• How to complete this task: Only lines holding "const" are needed; copy each of them from the data below.

• Saved data entries:
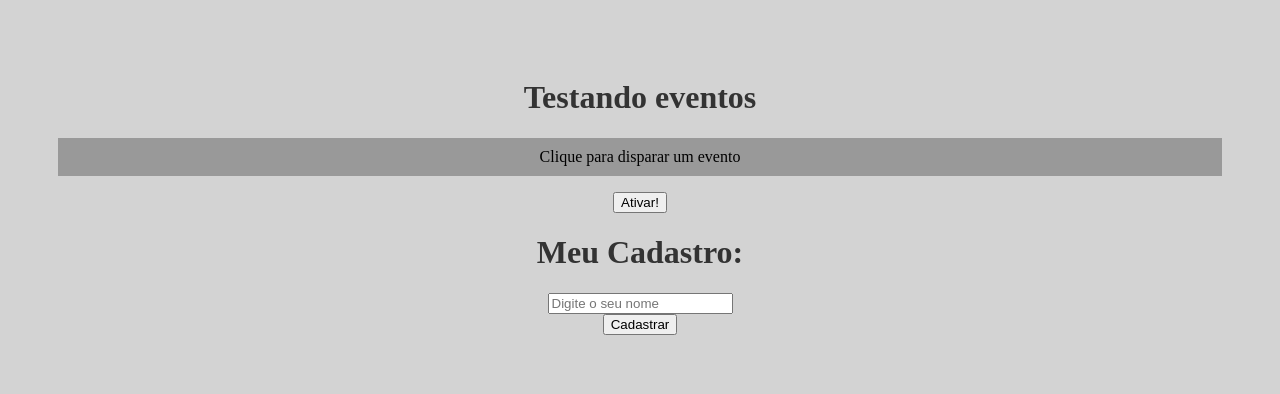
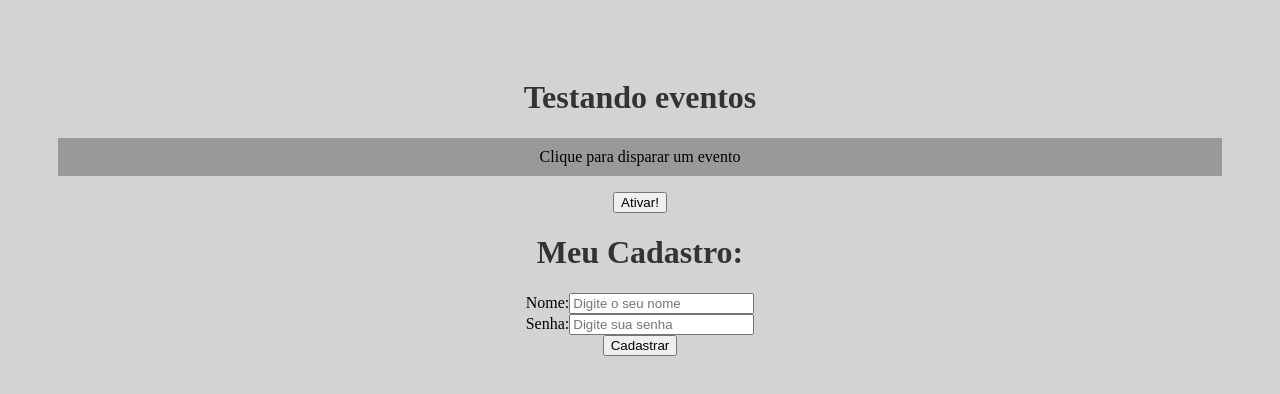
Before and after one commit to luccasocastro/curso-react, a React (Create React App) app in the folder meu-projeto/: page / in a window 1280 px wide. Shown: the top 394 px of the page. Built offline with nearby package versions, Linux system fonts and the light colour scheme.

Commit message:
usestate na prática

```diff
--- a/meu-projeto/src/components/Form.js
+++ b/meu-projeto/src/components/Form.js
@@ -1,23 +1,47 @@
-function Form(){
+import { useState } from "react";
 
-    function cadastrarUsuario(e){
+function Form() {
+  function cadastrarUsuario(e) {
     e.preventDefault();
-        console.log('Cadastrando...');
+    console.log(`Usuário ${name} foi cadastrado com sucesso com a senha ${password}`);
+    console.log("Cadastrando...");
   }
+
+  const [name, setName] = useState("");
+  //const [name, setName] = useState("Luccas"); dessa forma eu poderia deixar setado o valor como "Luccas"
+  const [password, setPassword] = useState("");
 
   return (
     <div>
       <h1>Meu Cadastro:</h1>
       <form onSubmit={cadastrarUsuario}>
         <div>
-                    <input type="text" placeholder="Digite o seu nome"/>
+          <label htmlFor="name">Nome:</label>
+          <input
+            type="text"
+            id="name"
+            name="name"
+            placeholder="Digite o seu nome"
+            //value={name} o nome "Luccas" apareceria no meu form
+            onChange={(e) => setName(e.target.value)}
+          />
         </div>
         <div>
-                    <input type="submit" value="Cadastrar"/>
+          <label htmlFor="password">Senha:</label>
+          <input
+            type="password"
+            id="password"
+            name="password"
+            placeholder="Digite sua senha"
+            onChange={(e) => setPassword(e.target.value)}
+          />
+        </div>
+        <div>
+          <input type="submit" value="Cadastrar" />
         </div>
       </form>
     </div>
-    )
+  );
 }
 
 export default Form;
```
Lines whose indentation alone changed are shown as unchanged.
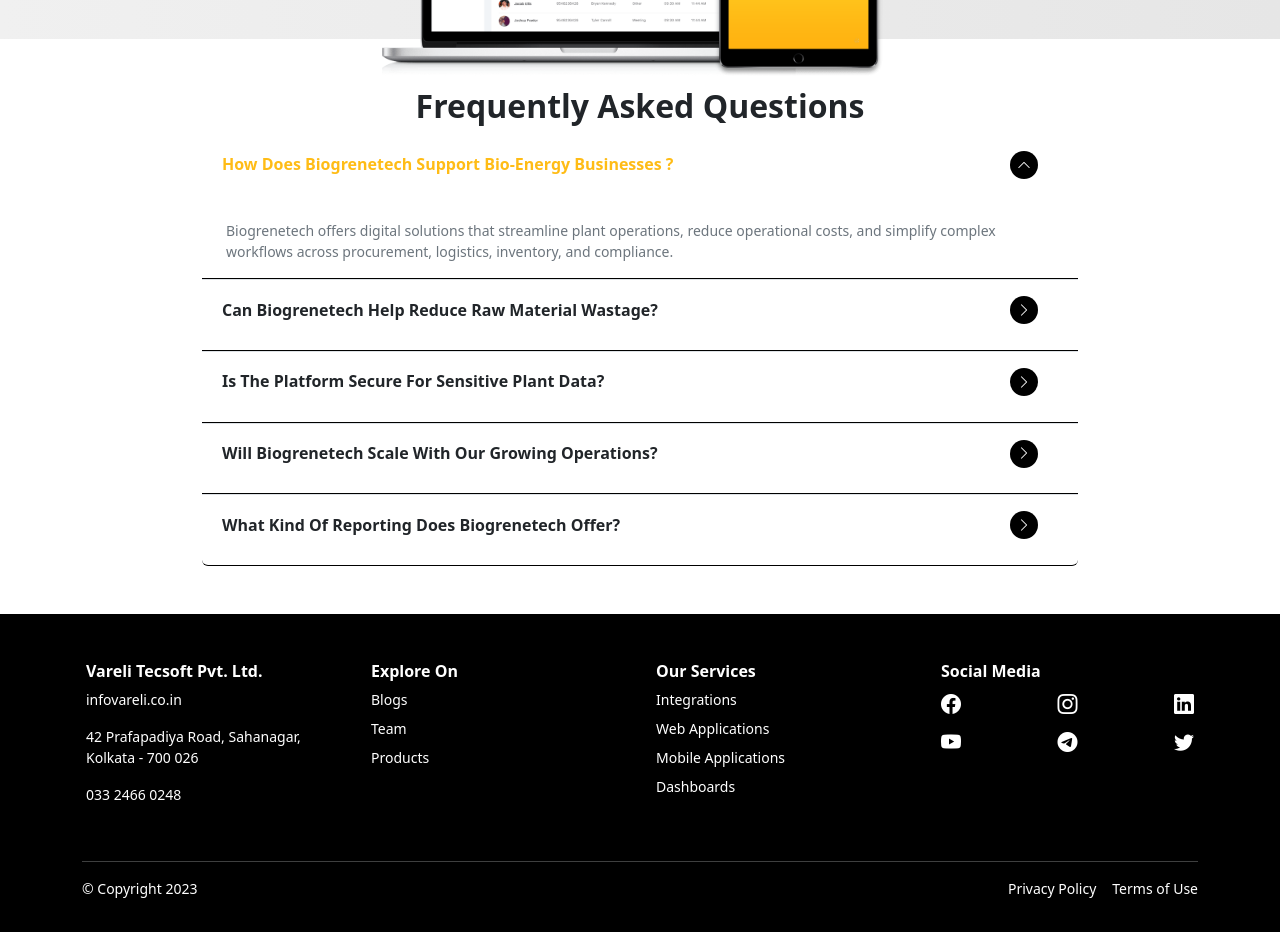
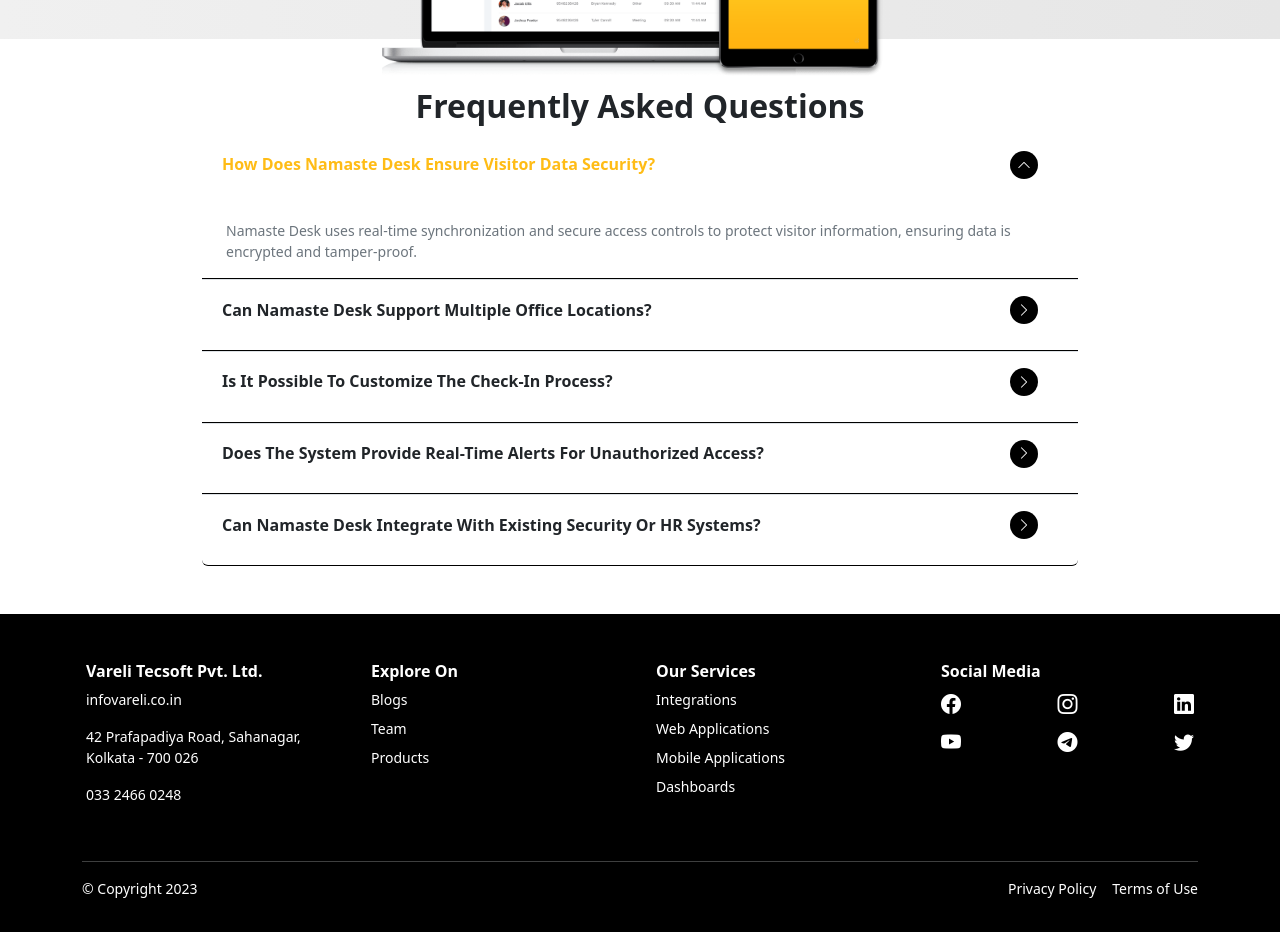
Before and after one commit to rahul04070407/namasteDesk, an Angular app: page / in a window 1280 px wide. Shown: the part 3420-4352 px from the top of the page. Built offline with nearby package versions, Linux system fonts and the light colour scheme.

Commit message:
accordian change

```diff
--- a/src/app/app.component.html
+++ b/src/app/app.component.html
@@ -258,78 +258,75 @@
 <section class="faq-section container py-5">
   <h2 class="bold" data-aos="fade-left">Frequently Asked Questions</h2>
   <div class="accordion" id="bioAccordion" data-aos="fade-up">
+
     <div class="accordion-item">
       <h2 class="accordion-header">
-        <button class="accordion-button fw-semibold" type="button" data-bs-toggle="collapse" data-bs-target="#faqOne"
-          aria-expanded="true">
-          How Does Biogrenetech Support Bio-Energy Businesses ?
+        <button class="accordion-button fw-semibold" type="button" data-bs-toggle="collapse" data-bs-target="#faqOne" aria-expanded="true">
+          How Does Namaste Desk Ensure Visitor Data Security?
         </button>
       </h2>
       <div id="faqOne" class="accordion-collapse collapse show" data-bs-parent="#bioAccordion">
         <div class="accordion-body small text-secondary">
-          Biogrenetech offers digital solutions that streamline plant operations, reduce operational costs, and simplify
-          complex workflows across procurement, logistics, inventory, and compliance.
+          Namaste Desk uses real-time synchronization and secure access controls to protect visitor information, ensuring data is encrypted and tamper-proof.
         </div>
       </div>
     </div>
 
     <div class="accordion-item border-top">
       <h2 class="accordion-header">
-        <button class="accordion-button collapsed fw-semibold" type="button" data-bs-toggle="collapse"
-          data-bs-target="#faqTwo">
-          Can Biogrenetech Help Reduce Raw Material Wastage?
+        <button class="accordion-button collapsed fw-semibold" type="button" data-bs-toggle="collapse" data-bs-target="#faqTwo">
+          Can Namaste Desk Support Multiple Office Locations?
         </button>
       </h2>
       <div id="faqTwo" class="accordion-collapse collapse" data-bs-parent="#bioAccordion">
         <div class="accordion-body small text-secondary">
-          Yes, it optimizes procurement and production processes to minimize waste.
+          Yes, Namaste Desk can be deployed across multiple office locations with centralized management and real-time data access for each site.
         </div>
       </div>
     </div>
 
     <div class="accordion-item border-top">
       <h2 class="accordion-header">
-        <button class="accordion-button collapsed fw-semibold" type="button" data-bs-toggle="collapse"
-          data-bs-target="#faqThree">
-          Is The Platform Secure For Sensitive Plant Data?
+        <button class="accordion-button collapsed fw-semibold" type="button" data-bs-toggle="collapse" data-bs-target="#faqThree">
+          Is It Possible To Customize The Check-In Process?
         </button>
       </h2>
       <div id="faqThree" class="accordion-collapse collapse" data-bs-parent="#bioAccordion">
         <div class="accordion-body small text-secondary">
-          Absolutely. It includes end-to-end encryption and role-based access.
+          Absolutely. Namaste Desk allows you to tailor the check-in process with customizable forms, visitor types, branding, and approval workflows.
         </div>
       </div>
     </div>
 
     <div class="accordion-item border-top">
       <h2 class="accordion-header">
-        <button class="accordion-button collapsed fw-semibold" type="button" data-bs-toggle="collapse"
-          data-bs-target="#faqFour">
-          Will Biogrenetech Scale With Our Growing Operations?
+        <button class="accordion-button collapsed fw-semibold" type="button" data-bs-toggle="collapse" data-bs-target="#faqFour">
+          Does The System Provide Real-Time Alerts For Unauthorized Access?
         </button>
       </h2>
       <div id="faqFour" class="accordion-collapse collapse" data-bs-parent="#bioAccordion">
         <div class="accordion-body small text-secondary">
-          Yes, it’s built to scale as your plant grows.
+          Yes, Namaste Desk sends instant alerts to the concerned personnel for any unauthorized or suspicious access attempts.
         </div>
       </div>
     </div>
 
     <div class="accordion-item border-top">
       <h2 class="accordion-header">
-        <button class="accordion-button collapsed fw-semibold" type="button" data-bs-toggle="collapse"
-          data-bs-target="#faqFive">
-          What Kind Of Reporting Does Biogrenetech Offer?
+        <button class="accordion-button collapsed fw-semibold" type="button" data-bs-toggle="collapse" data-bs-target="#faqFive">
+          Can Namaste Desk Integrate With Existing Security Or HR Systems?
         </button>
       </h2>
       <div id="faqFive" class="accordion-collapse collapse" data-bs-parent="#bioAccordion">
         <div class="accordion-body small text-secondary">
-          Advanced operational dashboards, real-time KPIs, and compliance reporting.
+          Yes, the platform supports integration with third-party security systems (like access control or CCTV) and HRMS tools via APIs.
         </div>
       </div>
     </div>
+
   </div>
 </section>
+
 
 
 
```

• Response:
+  const [name, setName] = useState("");
+  //const [name, setName] = useState("Luccas"); dessa forma eu poderia deixar setado o valor como "Luccas"
+  const [password, setPassword] = useState("");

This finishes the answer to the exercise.